Gas fired.

Inspiring token from gas chap who promises to make me 'student cum entrepreneur'

Being the only academic at a titanic corporate networking event is, alas, like being a leper at a children’s party. We were all wearing affiliation tags on dangling navel-level scarlet lanyards, the equivalent of ringing a bell to announce my necrotising hunchbacked presence (though at least the 99% male population stared a little lower than usual). People backed away in horror, crossing themselves; my only hope was to seize a business card from the runts of the herd before they recognised my affliction. At one point I thought I’d finally made a friend, but he turned out to have taken pity only to foist New Age business philosophy upon me (naturally, his other enterprise when he’s not flogging hydrocarbons).

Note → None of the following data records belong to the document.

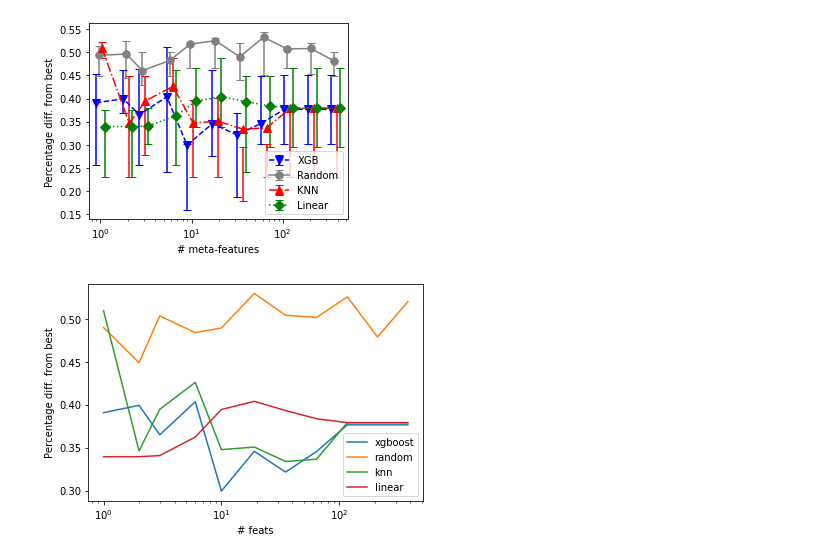
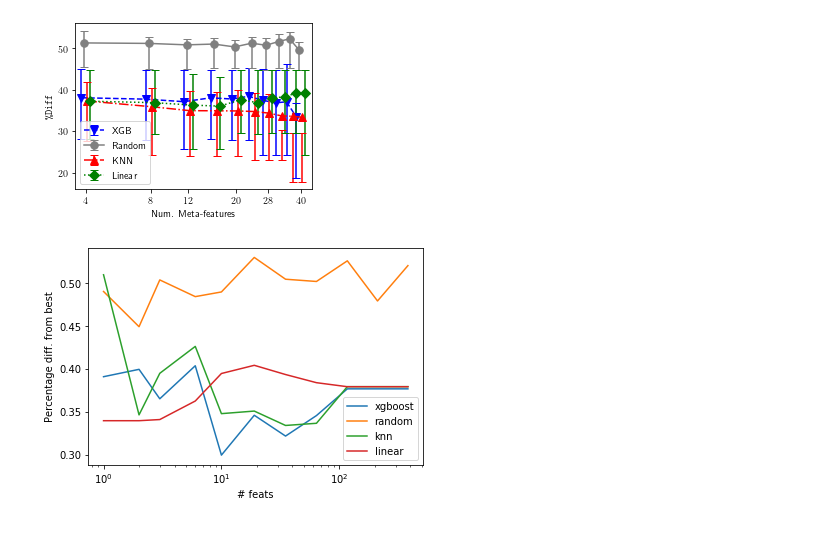
Before and after one commit to naszilla/reczilla, a Jupyter notebook: RecSys2019_DeepLearning_Evaluation/ReczillaClassifier/plots/perf_vs_feats_plot_FINAL.ipynb, the cells around one changed output. Cells and saved outputs as stored; diff of their text form; code cells hidden in the pictures.

Commit message:
updated plots

```diff
--- a/RecSys2019_DeepLearning_Evaluation/ReczillaClassifier/plots/perf_vs_feats_plot_FINAL.ipynb
+++ b/RecSys2019_DeepLearning_Evaluation/ReczillaClassifier/plots/perf_vs_feats_plot_FINAL.ipynb
@@ -9,3 +9,4 @@ import numpy as np
 import matplotlib.pyplot as plt
 import matplotlib
 matplotlib.rcParams['pdf.fonttype'] = 42
+plt.rcParams['text.usetex'] = True
@@ -52,18 +35,18 @@ def draw_dodge(*args, **kwargs):
 # load the results
 
 # results_file = open('../results/meta_perf_vs_num_feats_fixed.pkl', 'rb')
-# results_file = open('/Users/duncan/Downloads/meta_perf_vs_num_feats_fixed.pkl', 'rb')  # new file
-results_file = open('/Users/duncan/Downloads/meta_perf_vs_num_feats_fixed_5trials.pkl', 'rb')  # new file
+results_file = open('/Users/duncan/Downloads/meta_perf_vs_num_feats_fixed.pkl', 'rb')  # new file
+# results_file = open('/Users/duncan/Downloads/meta_perf_vs_num_feats_fixed_5trials.pkl', 'rb')  # new file
 all_results = pickle.load(results_file)
 results_file.close()
 # %%
 # (num_trials is just used to verify all evaluations succeeded)
-num_trials = 5
+num_trials = 50
 metric = "perc_diff_from_best_global"
 #metric = 'mae'
-
+NUM_FEATS_LIST = [4, 8, 12, 16, 20, 24, 28, 32, 36, 40]
 # the way this is done now, this needs to exactly match the range from the python file that generated the pickle file.
-NUM_FEATS_LIST = [1, 2, 3, 6, 10, 19, 35, 64, 117, 211, 382]
+# NUM_FEATS_LIST = [1, 2, 3, 6, 10, 19, 35, 64, 117, 211, 382]
 # NUM_FEATS_LIST = [2, 4, 8, 12, 16, 20, 24, 28, 32, 36, 40]
 # computed using
 # [int(j) for j in np.logspace(start=0.9, stop=np.log(382)/np.log(2), num=10, endpoint=True, base=2.0)]
@@ -81,6 +64,8 @@ for dataset in all_results:
             for n_feats, perf in zip(num_feats, all_results[dataset][trial][model]):
                 results_per_model[model][n_feats].append(perf[metric])
 # %%
+multiply_factor = 100.0
+
 means = {}
 medians = {}
 p1s = {}
@@ -93,10 +78,10 @@ for model in models:
     # needs to match the range in the python file
     for n_feats in NUM_FEATS_LIST:
         assert len(results_per_model[model][n_feats]) == 19 * num_trials, print(f"it looks like num trials is: {len(results_per_model[model][n_feats])/19.0} for model={model}, n_feats={n_feats}")
-        means[model].append(np.mean(results_per_model[model][n_feats]))
-        medians[model].append(np.mean(results_per_model[model][n_feats]))
-        p1s[model].append(np.percentile(results_per_model[model][n_feats], 40))
-        p3s[model].append(np.percentile(results_per_model[model][n_feats], 60))
+        means[model].append(multiply_factor * np.mean(results_per_model[model][n_feats]))
+        medians[model].append(multiply_factor * np.mean(results_per_model[model][n_feats]))
+        p1s[model].append(multiply_factor * np.percentile(results_per_model[model][n_feats], 40))
+        p3s[model].append(multiply_factor * np.percentile(results_per_model[model][n_feats], 60))
 # %%
 method_dict = {
     "xgboost": {
@@ -129,39 +114,53 @@ method_dict = {
             "marker": "o",
             "color": "gray",
             "linestyle": "-",
         }
     }
 }
 
 
 dodge = np.arange(4,dtype=float)*3
 dodge -= dodge.mean()
 
 
+# plot %Diff
+metric = "perc_diff_from_best_global"
+y_axis_label = "\\texttt{\\%Diff}"
+
+
 # plot with fill between 40-60% of trials
 
 x = NUM_FEATS_LIST
 
-fig, ax = plt.subplots(figsize=(4.5, 3.5))
+fig, ax = plt.subplots(figsize=(4, 3))
 
 for i,model in enumerate(models):
     # plt.plot(x, medians[model], label=method_dict[model]["name"], **method_dict[model]["kwargs"])
     # plt.fill_between(x, p1s[model], p3s[model], alpha=0.1, color=method_dict[model]["kwargs"]["color"])
     yerr = np.array([(x - small, large - x) for x, small, large in zip(medians[model], p1s[model], p3s[model])]).T
     # err_minus = [x - small for m, small in zip(medians[model], p1s[model])]
     # plt.errorbar(x, medians[model], yerr=yerr, capsize=4, **method_dict[model]["kwargs"])
     draw_dodge(ax.errorbar, x, medians[model], yerr=yerr, ax=ax, dodge=dodge[i], capsize=4, markersize=7.5, label=method_dict[model]["name"], **method_dict[model]["kwargs"])
 
-# ax.set_xticks(np.arange(2, 19, 2))
+
+matplotlib.rcParams['xtick.minor.size'] = 0
+matplotlib.rcParams['xtick.minor.width'] = 0
+
 plt.xscale('log')
+# ax.set_xticks([5, 10, 50])
+ax.xaxis.set_major_formatter(matplotlib.ticker.ScalarFormatter())
+# ax.set_xticks( np.geomspace(4, 40 ,10).round())
+ax.set_xticks([4, 8, 12, 20, 28, 40]) # NUM_FEATS_LIST =
+ax.xaxis.set_minor_formatter(matplotlib.ticker.NullFormatter())
+
 plt.legend()
-plt.xlabel('# meta-features')
-plt.ylabel('Percentage diff. from best')
+plt.xlabel('Num. Meta-features')
+plt.ylabel(y_axis_label)
 plt.tight_layout()
-plt.savefig('./plot_files/perf_vs_datasets_plot.pdf')
+plt.savefig('./plot_files/perf_vs_feats_plot.pdf', bbox_inches="tight", pad_inches=0)
 plt.show()
 # %% [output]
-[figure, old version]
+[figure, new version]
 # %%
 # old plot, with no error bars
 
```
Also changed, not shown: parts of 1 cell of this notebook, 3 other files.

An ambivalent conclusion, then. But there’s hope for India, and for me. I’ve heard the solar hippies are much more friendly. And I imagine the wee coal chaps whistle a lot and respond very well to lone damsels in their midst.



This morning, I casually put on the business motivation CD as the gas bloke keeps trying to call, and idly googled the company, BWW. After a couple of brief detours—Google at first helpfully translated BWW into ‘BBW’, the slightly alarming obsession with big beautiful women—I found it.

Crikey Moses. BWW turns out to be an international scam/cult affiliated with creepy multinational Amway. It’s a classic pyramid scheme (dare I say the word Ponzi?), in which the top tier accumulates vast wealth from the efforts and hopes of a constantly rotating lower membership. Like a twisted version of Avon, the bottom stratum must desperately try to sell overpriced health food and cosmetics to their friends and family—and are encouraged to buy a big chunk themselves. The CD is an example of the company’s indoctrination material, which it also flogs in vast quantities to its wide-eyed membership. The message contains a healthy dose of greedy materialism, mixed with a dollop of evangelical Christian rhetoric, mockery of poor people, and emphasis on married couples as the ideal business unit (the women should stay at home, of course). Yum.

Do I look like a cult member?! Clearly I really need to work on my networking style…

Apologies for the hiatus, loyal Readers. With only a knapsack of mosquito repellent and E.M. Forster, we have been voyaging around some of North India’s classic tourist destinations: the ‘Golden Triangle’ of Agra and Jaipur (along with Delhi). I lurched out of a sleeper bus coffin just a couple of hours ago, so please imagine these ramblings read with a slight misanthropic slur and odour of feet.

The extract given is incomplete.